═════ Records

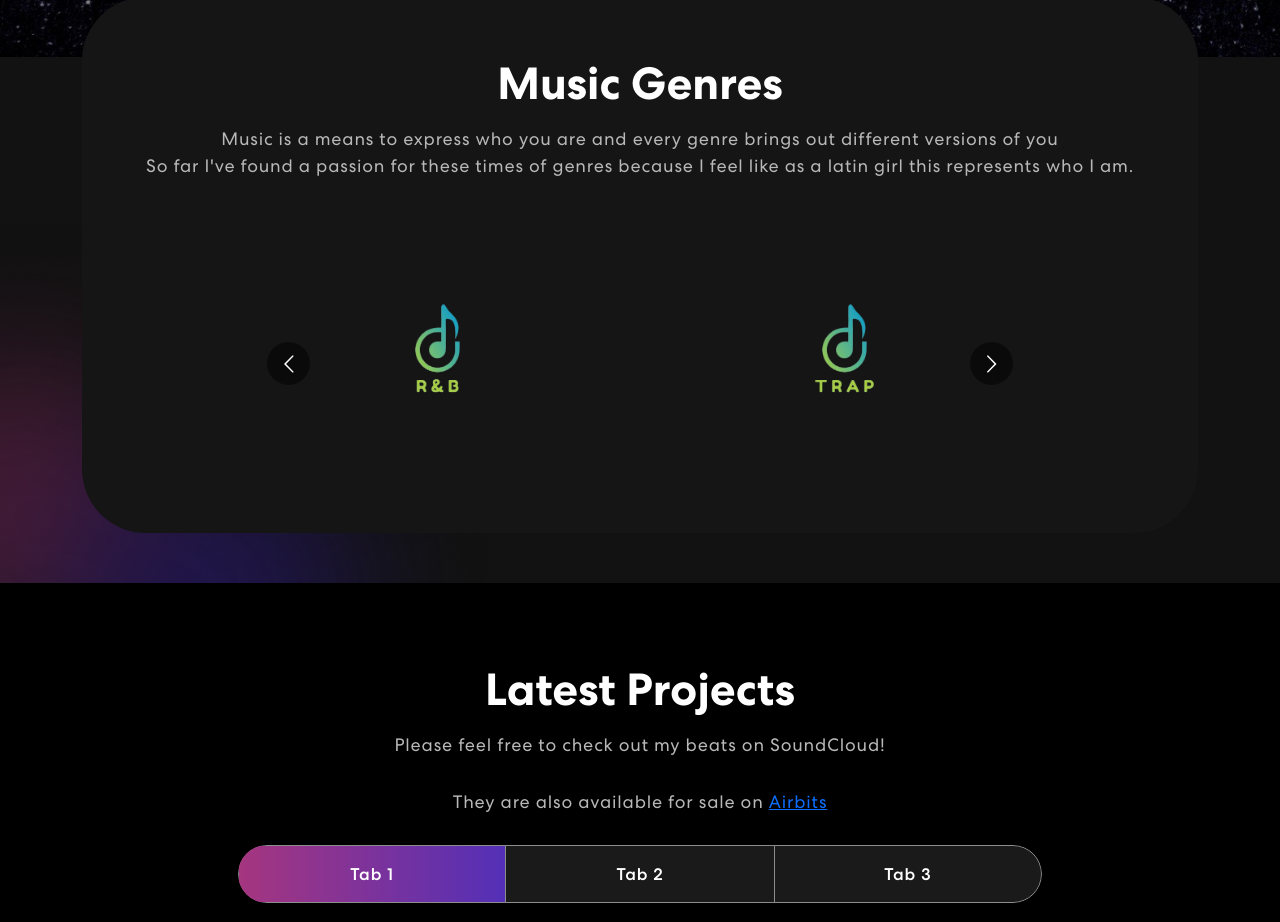
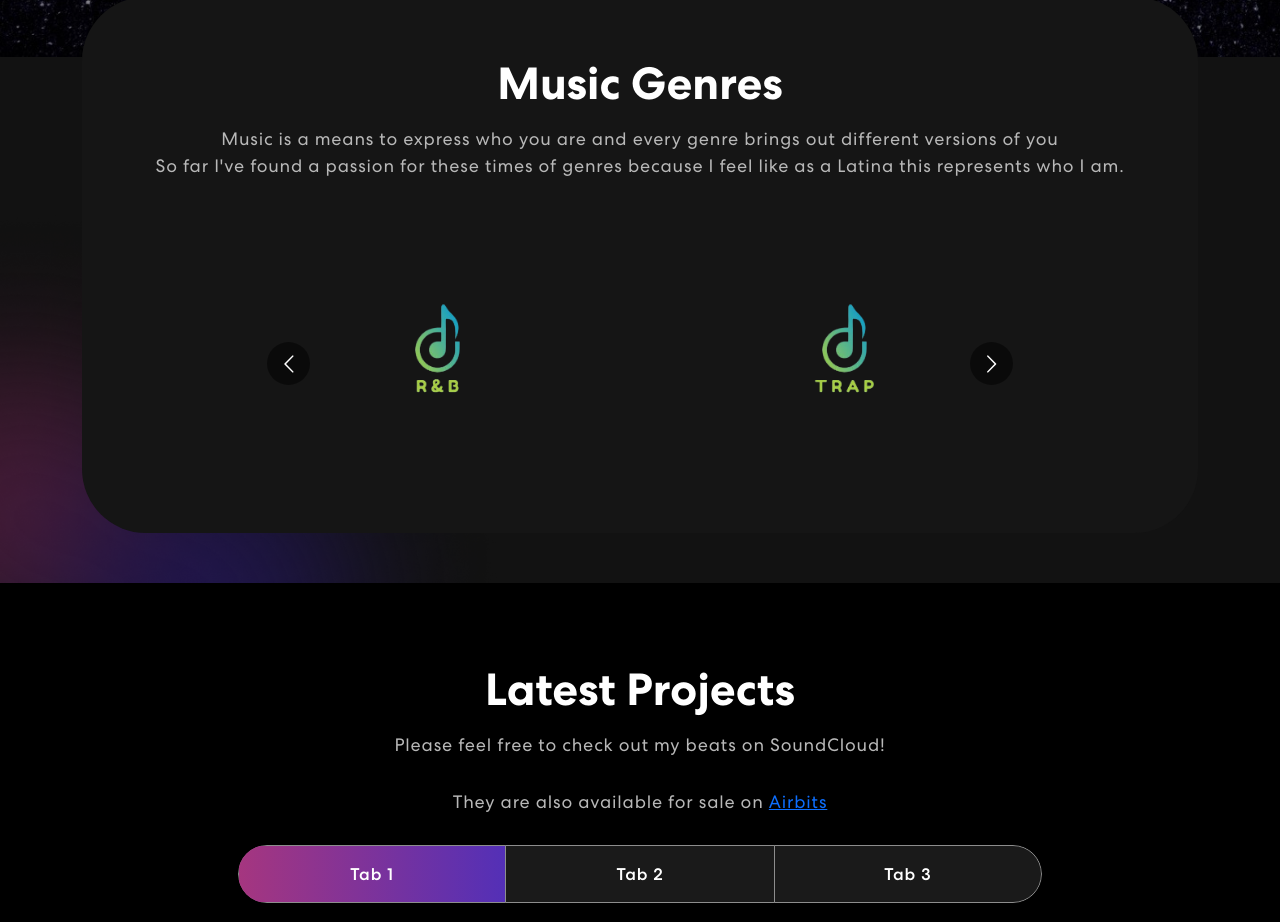
Before and after one commit to g-saint97/AlexaMusic, a React (Create React App) app: page / in a window 1280 px wide. Shown: the part 820-1742 px from the top of the page. Built offline with nearby package versions, Linux system fonts and the light colour scheme.

Commit message:
text optimization

```diff
--- a/src/components/Skills.js
+++ b/src/components/Skills.js
@@ -35,7 +35,7 @@ export const Skills = () => {
                 <div className="col-12">
                     <div className="skill-bx wow zoomIn">
                         <h2>Music Genres</h2>
-                        <p>Music is a means to express who you are and every genre brings out different versions of you<br></br>So far I've found a passion for these times of genres because I feel like as a latin girl this represents who I am.</p>
+                        <p>Music is a means to express who you are and every genre brings out different versions of you<br></br>So far I've found a passion for these times of genres because I feel like as a Latina this represents who I am.</p>
                         <Carousel responsive={responsive} infinite={true} className="owl-carousel owl-theme skill-slider">
                             <div className="item">
                                 <img src={meter1} alt="" />
```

══════════

Exercise details:
Leaving all pictures aside, quote each record exactly.

Finished exercise:
Before and after one commit to g-saint97/AlexaMusic, a React (Create React App) app: page / in a window 1280 px wide. Shown: the part 820-1742 px from the top of the page. Built offline with nearby package versions, Linux system fonts and the light colour scheme.

Commit message:
text optimization

```diff
--- a/src/components/Skills.js
+++ b/src/components/Skills.js
@@ -35,7 +35,7 @@ export const Skills = () => {
                 <div className="col-12">
                     <div className="skill-bx wow zoomIn">
                         <h2>Music Genres</h2>
-                        <p>Music is a means to express who you are and every genre brings out different versions of you<br></br>So far I've found a passion for these times of genres because I feel like as a latin girl this represents who I am.</p>
+                        <p>Music is a means to express who you are and every genre brings out different versions of you<br></br>So far I've found a passion for these times of genres because I feel like as a Latina this represents who I am.</p>
                         <Carousel responsive={responsive} infinite={true} className="owl-carousel owl-theme skill-slider">
                             <div className="item">
                                 <img src={meter1} alt="" />
```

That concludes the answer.